(Saved entries)
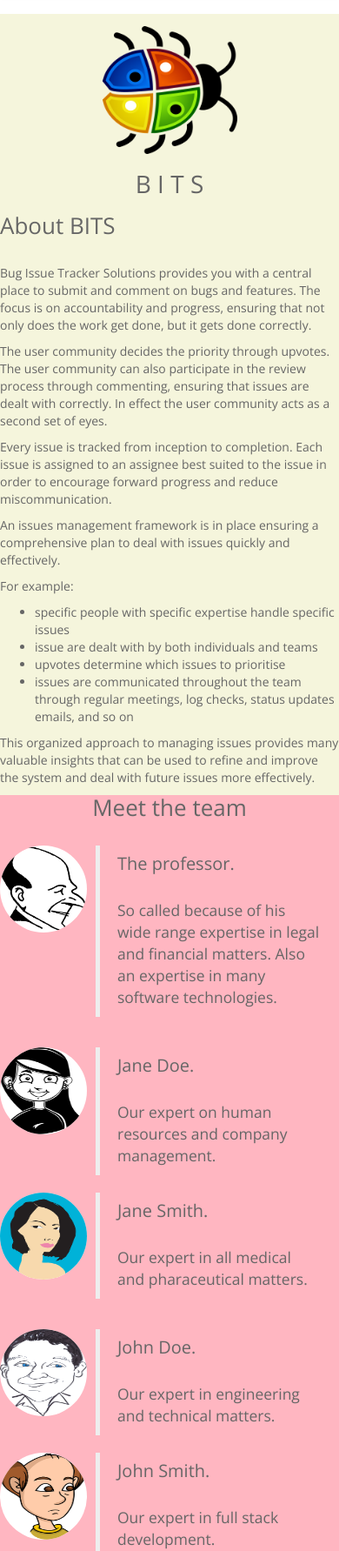
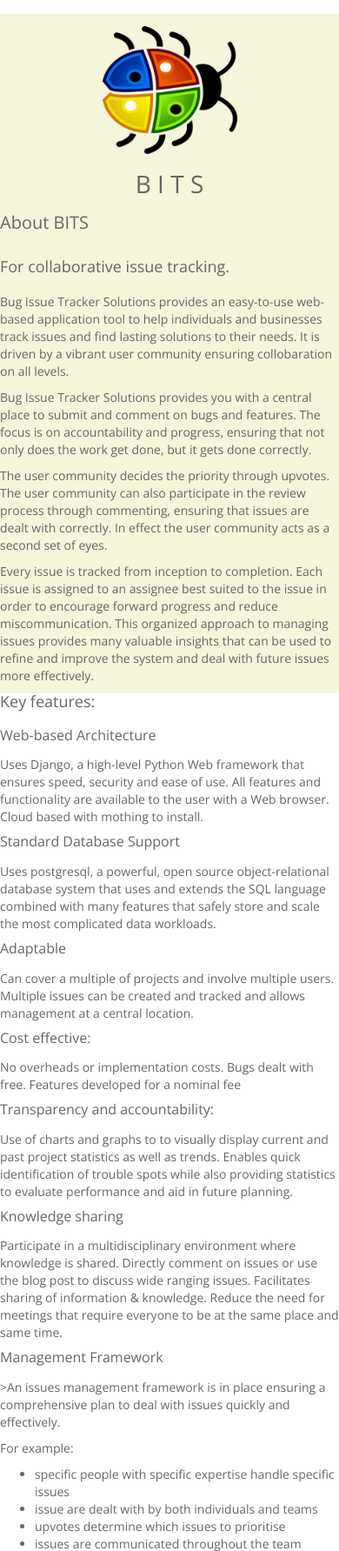
Before and after one commit to vmcggh18/bits_tracker, a Django app: page /home/about/ in a window 390 px wide; the page is wider, and only the part inside the window is pictured. Shown: the part 56-1839 px from the top of that part at 87% size. Run offline with Django 3.2, Linux system fonts and the light colour scheme; data that the repository does not hold is empty; some libraries are stand-ins or nearby versions.

Commit message:
Added weekly graph view, js and html. Added to about html

```diff
--- a/chart/urls.py
+++ b/chart/urls.py
@@ -1,5 +1,5 @@
 from django.conf.urls import url
-from chart.views import charts, chart_bugs, chart_features, chart_issues, get_time_spent
+from chart.views import charts, chart_bugs, chart_features, chart_issues, get_time_spent, get_weekly_activities
 
 urlpatterns = [
     url(r'^charts/$', charts, name='charts'),
@@ -7,5 +7,6 @@ urlpatterns = [
     url(r'^features/$', chart_features, name='features'),
     url(r'^chart_issues/$', chart_issues, name='chart_issues'),
     url(r'^time_spent/$', get_time_spent, name='time_spent'),
-    #url(r'^last_week/$', last_week, name='last_week'),
+    url(r'^weekly/$', get_weekly_activities, name='weekly'),
+
     ]
--- a/chart/views.py
+++ b/chart/views.py
@@ -26,3 +26,9 @@ def get_time_spent(request):
     """ Get days spent data for all ongoing and completed bugs and features """
     data = list(Item.objects.values('status', 'category', 'created_date','completed_date', 'assigned_date', 'upvotes', 'fee'))
     return JsonResponse(data, safe=False)
+
+def get_weekly_activities(request):
+    """ Get activities on ongoing and completed bugs and features over the last 7 days """
+    weekly = datetime.today()-timedelta(days=7)
+    weeklyData = list((Item.objects.filter(assigned_date__gte=weekly)).values('status', 'category', 'completed_date', 'assigned_date', 'upvotes'))
+    return JsonResponse(weeklyData, safe=False)
--- a/home/templates/about.html
+++ b/home/templates/about.html
@@ -4,8 +4,8 @@
 {% block page_heading %}About Page{% endblock %}
 {% block content %}
 <!----------------------bits image -------------------->
-	 <div class=" row background-info">
-	     <div class="col-xs-12 col-sm-4 logo">
+<div class="row row-eq-height background-info ">
+    <div class="col-xs-12 col-sm-4 logo col-about">
 		<figure class="beetle">
 		        <img  src="{% static 'images/bitsImage.png' %}" style="background_image" class="img-responsive img-logo center-block" alt="BITS Company Image logo" height = 50% width = 50%></img>
 			<div class="text-logo text-center">
@@ -15,13 +15,34 @@
 	</div>
 <!-------------narrative about BITS----------------------->
 	<article class="description">
-				 <div class= "col-xs-12 col-sm-8 logo about-bits">
-					<h2>About BITS</h2>
-
+		<div class= "col-xs-12 col-sm-8 logo about-bits col-about">
+				<h3>About BITS</h3>
+				    <h4>For collaborative issue tracking.</h4>
+				    <p class="narrative1">Bug Issue Tracker Solutions provides an easy-to-use web-based application tool to help individuals and businesses track issues and find lasting solutions to their needs. It is driven by a vibrant user community ensuring collobaration on all levels.</p>
 				    <p class="narrative1">Bug Issue Tracker Solutions provides you with a central place to submit and comment on bugs and features. The focus is on accountability and progress, ensuring that not only does the work get done, but it gets done correctly.</p>
 					<p class="narrative1">The user community decides the priority through upvotes. The user community can also participate in the review process through commenting, ensuring that issues are dealt with correctly. In effect the user community acts as a second set of eyes.</p>
-							<p class="narrative1">Every issue is tracked from inception to completion. Each issue is assigned to an assignee best suited to the issue in order to encourage forward progress and reduce miscommunication.</p>
-							<p "narrative1">An issues management framework is in place ensuring a comprehensive plan to deal with issues quickly and effectively. </p>
+					<p class="narrative1">Every issue is tracked from inception to completion. Each issue is assigned to an assignee best suited to the issue in order to encourage forward progress and reduce miscommunication. This organized approach to managing issues provides many valuable insights that can be used to refine and improve the system and deal with future issues more effectively.</p>
+		</div>
+	</article>
+</div>
+	<article>
+		<div class = "row">
+			<div class = "col-sm-12">
+				<h4>Key features:</h4>
+				    <h5>Web-based Architecture</h5>
+					    <p class="narrative1">Uses  Django, a high-level Python Web framework that ensures speed, security and ease of use.  All features and functionality are available to the user with a Web browser. Cloud based with mothing to install.</p>
+					<h5>Standard Database Support</h5>
+					    <p class="narrative1">Uses   postgresql, a powerful, open source object-relational database system that uses and extends the SQL language combined with many features that safely store and scale the most complicated data workloads.</p>
+					<h5>Adaptable</h5>
+					    <p class="narrative1">Can cover a multiple of projects and involve multiple users. Multiple issues can be created and tracked and  allows management at a central location.</p>
+					<h5>Cost effective: </h5>
+						<p class="narrative1">No overheads or implementation costs. Bugs dealt with free. Features developed for a nominal fee</p>
+						<h5>Transparency and accountability:</h5>
+						<p class="narrative1">Use of charts and graphs to to visually display current and past project statistics as well as trends. Enables quick identification of trouble spots while also providing statistics to evaluate performance and aid in future planning.</p>
+					<h5>Knowledge sharing</h5>
+						<p class="narrative1">Participate in a multidisciplinary environment where knowledge is shared. Directly comment on issues or use the blog post to discuss wide ranging issues. Facilitates sharing of information & knowledge. Reduce the need for meetings that require everyone to be at the same place and same time.</p>
+					<h5>Management Framework</h5>
+						<p class="narrative1">>An issues management framework is in place ensuring a comprehensive plan to deal with issues quickly and effectively.</p>
 						<p "narrative1">For example:
 					    <ul class="list-style">
                               <li>specific people with specific expertise handle specific issues</li>
@@ -30,10 +51,11 @@
                               <li>issues are communicated throughout the team through regular meetings, log checks, status updates emails, and so on</li>
                           </ul>
 					</p>
-								<p "narrative1">This organized approach to managing issues provides many valuable insights that can be used to refine and improve the system and deal with future issues more effectively.</p>
+
+			</div>
 		</div>
 	</article>
-		</div>
+
 
 <div class="row the-players">
     <h2 class = "text-center">Meet the team</h2>
--- a/home/templates/activities.html
+++ b/home/templates/activities.html
@@ -64,7 +64,9 @@
 <!--========== Chart Section pie and Scatter ==========-->
 <section class="chart-section container-fluid">
         <div class="row">
-              <div class="col-xs-12 col-sm-12 col-md-12 text-center"><h3>Charts below show Activities to Date on bugs and features</h3></div>
+              <div class="col-xs-12 col-sm-12 col-md-12 text-center"><h3>Charts below show Activities to Date on bugs and features</h3>
+                  <p class = text-center>(hover on slice for total number)</p>
+              </div>
         </div>
         <div class="row">
               <div class="col-xs-12 col-sm-6 col-md-6 center-block" id="bug-chart" class="custom-chart"></div>
@@ -78,7 +80,7 @@
          <div class = "row">
             <div class = "col-sm-12 col-md-12 center-block">
                 <h3 class = "text-center">The chart below shows the Percentage ratio of Bugs to Features</h3>
-                <p class = text-center>(hover on slice for total numbers)</p>
+                    <p class = text-center>(hover on slice for total number)</p>
             </div>
         </div>
         <div class = "row">
--- a/issues_list/forms.py
+++ b/issues_list/forms.py
@@ -11,8 +11,6 @@ class ItemForm(forms.ModelForm):
         ordering = ['fee', '-upvotes', 'status']
 
 class ItemEditForm(forms.ModelForm):
-    assigned_date =  forms.DateTimeField(input_formats=['%Y-%m-%d %H:%M:%S',], help_text="Enter as Y-m-d H:M (example 2018-11-10 11:30:00)")
-    completed_date =  forms.DateTimeField(input_formats=['%Y-%m-%d %H:%M:%S',], help_text="Enter as Y-m-d H:M (example 2018-11-10 11:30:00)")
 
     class Meta:
         model = Item
--- a/static/css/styles.css
+++ b/static/css/styles.css
@@ -203,3 +203,11 @@ caption p {
 .chart-section {
     background-color: white;
 }
+/* styles below not working */
+.row row-eq-height {
+    display: table; /* Make the container element behave like a table */
+    width: 100%; /* Set full-width to expand the whole page */
+}
+.col-about {
+    display: table-cell; /* Make elements inside the container behave like table cells */
+}
--- a/static/js/time_graph.js
+++ b/static/js/time_graph.js
@@ -73,10 +73,10 @@ function stat_by_cat(ndx) {
     var cat_dim = ndx.dimension(dc.pluck('status'));
             function totBug(Bug) {
                 return function (d) {
-                    count = 0;
+                    d.count = 0;
                    if (d.category === "Bug") {
-                     count++;
-                     return count;
+                     d.count++;
+                     return d.count;
                  } else {
                      return 0;
                  }
@@ -85,10 +85,10 @@ function stat_by_cat(ndx) {
     var    totalBug = cat_dim.group().reduceSum(totBug('Bug'));
         function totFeature(Feature) {
             return function (d) {
-                count = 0;
+                d.count = 0;
                if (d.category === "Feature") {
-                 count++;
-                 return count;
+                 d.count++;
+                 return d.count;
              } else {
                  return 0;
              }
@@ -246,3 +246,64 @@ function show_pie_fees(ndx) {
         });
     });
 }
+ queue()
+        .defer(d3.json, "/chart/weekly/")
+        .await(makeGraphs);
+
+        function makeGraphs(error, weeklyData) {
+            var ndx = crossfilter(weeklyData);
+            //console.log(Data);
+
+             weeklyData.forEach(function(d) {
+                 d.upvotes = +d.upvotes;
+
+             });
+
+ show_weekly_act(ndx);
+    dc.renderAll();
+
+}
+function show_weekly_act(ndx) {
+    var cat_dim = ndx.dimension(dc.pluck('category'));
+        function allStatus(status) {
+             return function (d) {
+                 d.count = 0;
+                 if (d.status === status) {
+                     d.count++;
+                     return d.count;
+              }  else {
+                     return 0;
+              }
+             };
+         }
+    var totalComp = cat_dim.group().reduceSum(allStatus('Completed'));
+         dc.pieChart("#completed-weekly-chart")
+            .height(330)
+            .radius(150)
+            .transitionDuration(1500)
+            .dimension(cat_dim)
+            .group(totalComp)
+            //.legend(dc.legend().x(20).y(20).itemHeight(13).gap(5))
+            .renderlet(function(chart){
+            chart.selectAll('text.pie-slice').text( function(d) {
+            return 'Completed' + ' ' + d.data.key + ' ' + dc.utils.printSingleValue((d.endAngle - d.startAngle) / (2*Math.PI) * 100) + '%';
+        });
+    });
+
+    var totalOng = cat_dim.group().reduceSum(allStatus('Ongoing'));
+         dc.pieChart("#ongoing-weekly-chart")
+            .height(330)
+            .radius(150)
+            .transitionDuration(1500)
+            .dimension(cat_dim)
+            .group(totalOng)
+            //.legend(dc.legend().x(20).y(20).itemHeight(13).gap(5))
+            .renderlet(function(chart){
+            chart.selectAll('text.pie-slice').text( function(d) {
+            return 'Ongoing' + ' ' + d.data.key + ' ' + dc.utils.printSingleValue((d.endAngle - d.startAngle) / (2*Math.PI) * 100) + '%';
+        });
+    });
+
+
+
+}
```
Also changed, not shown: chart/templates/graphs.html (+11 -1 lines). Lines whose indentation alone changed are shown as unchanged.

TRY IT: Where a line above contains the string "logo", copy that line.

TASK RESULT:
-	     <div class="col-xs-12 col-sm-4 logo">
+    <div class="col-xs-12 col-sm-4 logo col-about">
 		        <img  src="{% static 'images/bitsImage.png' %}" style="background_image" class="img-responsive img-logo center-block" alt="BITS Company Image logo" height = 50% width = 50%></img>
 			<div class="text-logo text-center">
-				 <div class= "col-xs-12 col-sm-8 logo about-bits">
+		<div class= "col-xs-12 col-sm-8 logo about-bits col-about">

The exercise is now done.